Serum hormone analysis can provide useful diagnostic and prognostic information. After about 90 days of gestation, maintenance of pregnancy is dependent on steroid hormones produced by the fetoplacental unit. The endocrine patterns in periparturient mares are characterized by increasing concentrations of progestagens and decreasing estrogens. These hormones are produced from precursors of fetal origin, metabolized by the fetoplacental unit or endometrium, and act primarily locally on the uterus. The mare is unusual in showing an increase rather than a decrease in circulating progestagens before delivery. Maternal serum or plasma concentrations of a number of progestagens, including 5α-dihydroprogesterone, escalate gradually in the last 3 to 6 weeks of gestation and peak 24 to 48 hours prior to parturition9 (Fig. 26-3). This pattern is evidence of fetal maturity and readiness for birth because the source of the prepartum rise in progestagens is fetal adrenal steroidogenesis. Progesterone is often undetectable (<1 ng/ml) in plasma of late gestation pregnant mares but metabolites of progesterone (progestagens) are present in high concentrations.10 Whether maternal serum progesterone concentrations are high or low in normal mares depends on the specificity of the testing procedure. Many test kits for progesterone cross-react with metabolites of progesterone such as 5α-dihydroprogesterone making interpretation of laboratory testing in high-risk mares difficult unless one is aware of the specificity of the testing procedure. The maternal endometrium metabolizes progesterone and pregnenolone to 5α-dihydroprogesterone.11 A rise in maternal plasma progesterone concentration, when the foal is at least 290 days of gestational age, has been associated with birth of premature but viable foals. This scenario is most likely to occur in cases of slowly developing placentitis or partial premature placental separation, which stresses the foal but provides ample time for the foal to respond to the stress and mature precociously to the point at which extrauterine survival is possible. Induction of precocious maturity takes approximately 3 weeks. Abnormal trends in maternal plasma progesterone are associated with fetal compromise. Increased concentrations of plasma progesterone during mid- and late gestation are suggestive of placentitis; however, therapeutic decisions should not be made on the basis of a single sample, and serial determinations are required to detect a clinically useful trend.12 Maternal plasma progesterone concentration determinations should be made at 48-hour intervals for a minimum of three sampling periods. Rising and elevated progesterone concentrations are associated with a good prognosis for fetal viability in late gestation. Consumption of endophyte-infected tall fescue grass may prevent the dramatic rise in progestagens prepartum.13 A rapid and sustained decline of progesterone concentrations to less than 2 ng/ml for more than 3 to 4 days is associated with impending abortion. An investigation of hormonal profiles of pregnant mares treated either medically or surgically for colic revealed that progesterone concentrations in mares that subsequently aborted either dropped rapidly or were low at the time of admission and decreased to below 2 ng/ml.14 If progestagens drop rapidly, owing to infection with equine herpes virus,15 mares invariably abort.

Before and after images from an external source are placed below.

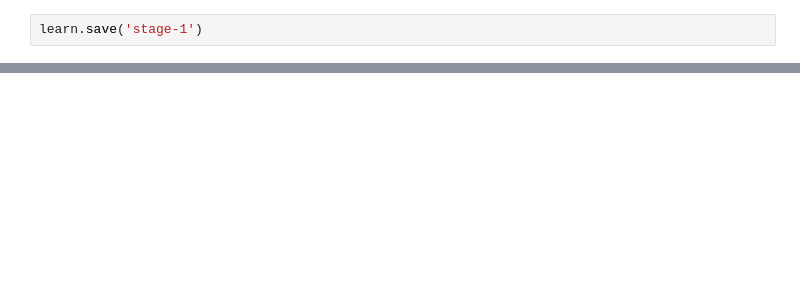
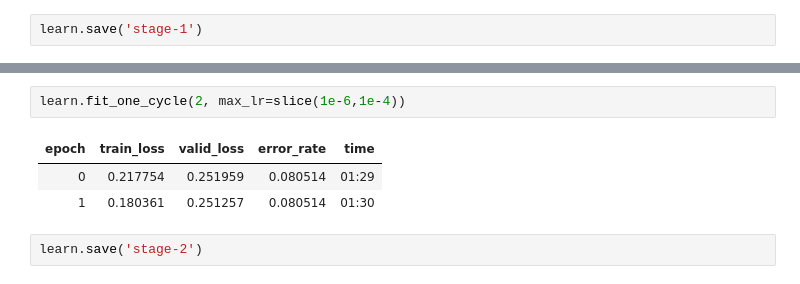
Before and after one commit to naman159/DL_projects_pytorch-fastai, a Jupyter notebook: RESNET34_oxford_iiit_pets.ipynb, the cells around one changed output, grey strips where cells are left out. Cells and saved outputs as stored; diff of their text form; blank space fills up the shorter version.

```diff
--- a/RESNET34_oxford_iiit_pets.ipynb
+++ b/RESNET34_oxford_iiit_pets.ipynb
@@ -93,0 +91,8 @@ interpret.plot_confusion_matrix(figsize=(15,15))
+# %%
+learn.fit_one_cycle(2, max_lr=slice(1e-6,1e-4))
+# %% [output]
+| epoch | train_loss | valid_loss | error_rate | time |
+| 0 | 0.217754 | 0.251959 | 0.080514 | 01:29 |
+| 1 | 0.180361 | 0.251257 | 0.080514 | 01:30 |
+# %%
+learn.save('stage-2')
```
Also changed, not shown: parts of 13 cells of this notebook, 1 other file.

Fig. 26-3 Concentrations of progesterone and 17-hydroxyprogesterone during pregnancy in mares. Note the gradual rise in progestin concentrations during the last month of gestation, culminating in a sharp peak just before parturition. This rise is associated with maturation of the fetal adrenal glands and readiness for birth.
(From Holtan DW, Nett TM, Estergreen VL: Plasma progestagens in pregnant mares, J Reprod Fertil 1975;Suppl 23:419.)